== TASK GOAL ==
Read through the lines below for the string "Widget" and copy each one that has it.

[Change detection data]
──────

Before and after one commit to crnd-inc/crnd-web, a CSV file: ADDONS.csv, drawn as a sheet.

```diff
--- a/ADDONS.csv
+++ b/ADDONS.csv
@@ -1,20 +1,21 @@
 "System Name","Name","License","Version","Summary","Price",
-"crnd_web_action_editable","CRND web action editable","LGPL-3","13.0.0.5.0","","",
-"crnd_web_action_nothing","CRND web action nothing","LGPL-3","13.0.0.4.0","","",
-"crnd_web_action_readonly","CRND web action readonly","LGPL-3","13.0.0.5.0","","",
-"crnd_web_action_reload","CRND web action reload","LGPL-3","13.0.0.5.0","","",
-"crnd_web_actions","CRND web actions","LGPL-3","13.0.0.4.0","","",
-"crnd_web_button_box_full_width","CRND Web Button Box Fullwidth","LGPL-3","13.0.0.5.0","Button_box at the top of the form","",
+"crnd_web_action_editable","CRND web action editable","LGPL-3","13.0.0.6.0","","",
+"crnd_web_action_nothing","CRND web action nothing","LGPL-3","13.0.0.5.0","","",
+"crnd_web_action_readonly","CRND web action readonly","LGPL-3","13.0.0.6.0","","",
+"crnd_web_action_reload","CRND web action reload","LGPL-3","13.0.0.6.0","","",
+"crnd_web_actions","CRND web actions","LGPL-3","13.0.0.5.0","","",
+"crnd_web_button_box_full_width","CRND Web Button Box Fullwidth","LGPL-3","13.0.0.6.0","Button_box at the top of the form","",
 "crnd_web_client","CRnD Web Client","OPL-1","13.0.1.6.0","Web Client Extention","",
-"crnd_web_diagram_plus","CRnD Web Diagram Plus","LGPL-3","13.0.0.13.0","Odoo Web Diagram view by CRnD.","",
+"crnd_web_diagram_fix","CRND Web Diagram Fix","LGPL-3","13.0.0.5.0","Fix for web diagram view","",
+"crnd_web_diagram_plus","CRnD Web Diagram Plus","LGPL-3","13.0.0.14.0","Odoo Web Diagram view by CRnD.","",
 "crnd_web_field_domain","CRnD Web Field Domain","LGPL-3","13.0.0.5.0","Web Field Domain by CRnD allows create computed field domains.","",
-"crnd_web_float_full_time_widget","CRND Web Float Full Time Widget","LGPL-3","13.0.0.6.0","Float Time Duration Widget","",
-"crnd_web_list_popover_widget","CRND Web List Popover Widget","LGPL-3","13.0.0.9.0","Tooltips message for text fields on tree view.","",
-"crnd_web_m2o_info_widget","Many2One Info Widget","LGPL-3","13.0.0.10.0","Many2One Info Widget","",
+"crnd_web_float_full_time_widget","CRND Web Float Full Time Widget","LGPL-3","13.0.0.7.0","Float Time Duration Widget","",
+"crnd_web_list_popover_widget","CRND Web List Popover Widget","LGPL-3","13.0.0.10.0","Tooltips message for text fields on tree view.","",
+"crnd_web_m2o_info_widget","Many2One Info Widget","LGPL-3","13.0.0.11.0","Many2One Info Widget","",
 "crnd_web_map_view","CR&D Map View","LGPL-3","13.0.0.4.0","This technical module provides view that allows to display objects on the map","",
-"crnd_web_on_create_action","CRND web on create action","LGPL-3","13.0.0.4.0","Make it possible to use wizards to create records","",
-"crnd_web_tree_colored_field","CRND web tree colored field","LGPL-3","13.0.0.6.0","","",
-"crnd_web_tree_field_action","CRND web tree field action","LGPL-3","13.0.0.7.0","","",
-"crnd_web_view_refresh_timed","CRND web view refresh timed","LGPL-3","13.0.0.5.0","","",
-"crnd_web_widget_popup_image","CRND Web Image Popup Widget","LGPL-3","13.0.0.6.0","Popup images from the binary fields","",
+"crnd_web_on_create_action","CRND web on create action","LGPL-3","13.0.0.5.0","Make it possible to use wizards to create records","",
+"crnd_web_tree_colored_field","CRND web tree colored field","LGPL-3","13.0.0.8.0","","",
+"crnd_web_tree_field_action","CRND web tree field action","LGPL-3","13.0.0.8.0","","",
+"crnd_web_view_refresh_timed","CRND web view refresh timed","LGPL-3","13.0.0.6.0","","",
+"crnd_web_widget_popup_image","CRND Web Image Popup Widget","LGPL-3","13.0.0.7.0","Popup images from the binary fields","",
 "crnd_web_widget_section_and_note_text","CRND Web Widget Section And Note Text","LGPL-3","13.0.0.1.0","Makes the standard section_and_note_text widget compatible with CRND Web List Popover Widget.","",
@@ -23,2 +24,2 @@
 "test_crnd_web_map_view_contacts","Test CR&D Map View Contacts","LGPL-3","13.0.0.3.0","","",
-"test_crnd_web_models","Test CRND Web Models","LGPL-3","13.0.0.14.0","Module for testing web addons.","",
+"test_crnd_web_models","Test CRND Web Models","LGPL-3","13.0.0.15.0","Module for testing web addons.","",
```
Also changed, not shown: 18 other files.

──────

== OUTPUT BELOW ==
-"crnd_web_float_full_time_widget","CRND Web Float Full Time Widget","LGPL-3","13.0.0.6.0","Float Time Duration Widget","",
-"crnd_web_list_popover_widget","CRND Web List Popover Widget","LGPL-3","13.0.0.9.0","Tooltips message for text fields on tree view.","",
-"crnd_web_m2o_info_widget","Many2One Info Widget","LGPL-3","13.0.0.10.0","Many2One Info Widget","",
+"crnd_web_float_full_time_widget","CRND Web Float Full Time Widget","LGPL-3","13.0.0.7.0","Float Time Duration Widget","",
+"crnd_web_list_popover_widget","CRND Web List Popover Widget","LGPL-3","13.0.0.10.0","Tooltips message for text fields on tree view.","",
+"crnd_web_m2o_info_widget","Many2One Info Widget","LGPL-3","13.0.0.11.0","Many2One Info Widget","",
-"crnd_web_widget_popup_image","CRND Web Image Popup Widget","LGPL-3","13.0.0.6.0","Popup images from the binary fields","",
+"crnd_web_widget_popup_image","CRND Web Image Popup Widget","LGPL-3","13.0.0.7.0","Popup images from the binary fields","",
 "crnd_web_widget_section_and_note_text","CRND Web Widget Section And Note Text","LGPL-3","13.0.0.1.0","Makes the standard section_and_note_text widget compatible with CRND Web List Popover Widget.","",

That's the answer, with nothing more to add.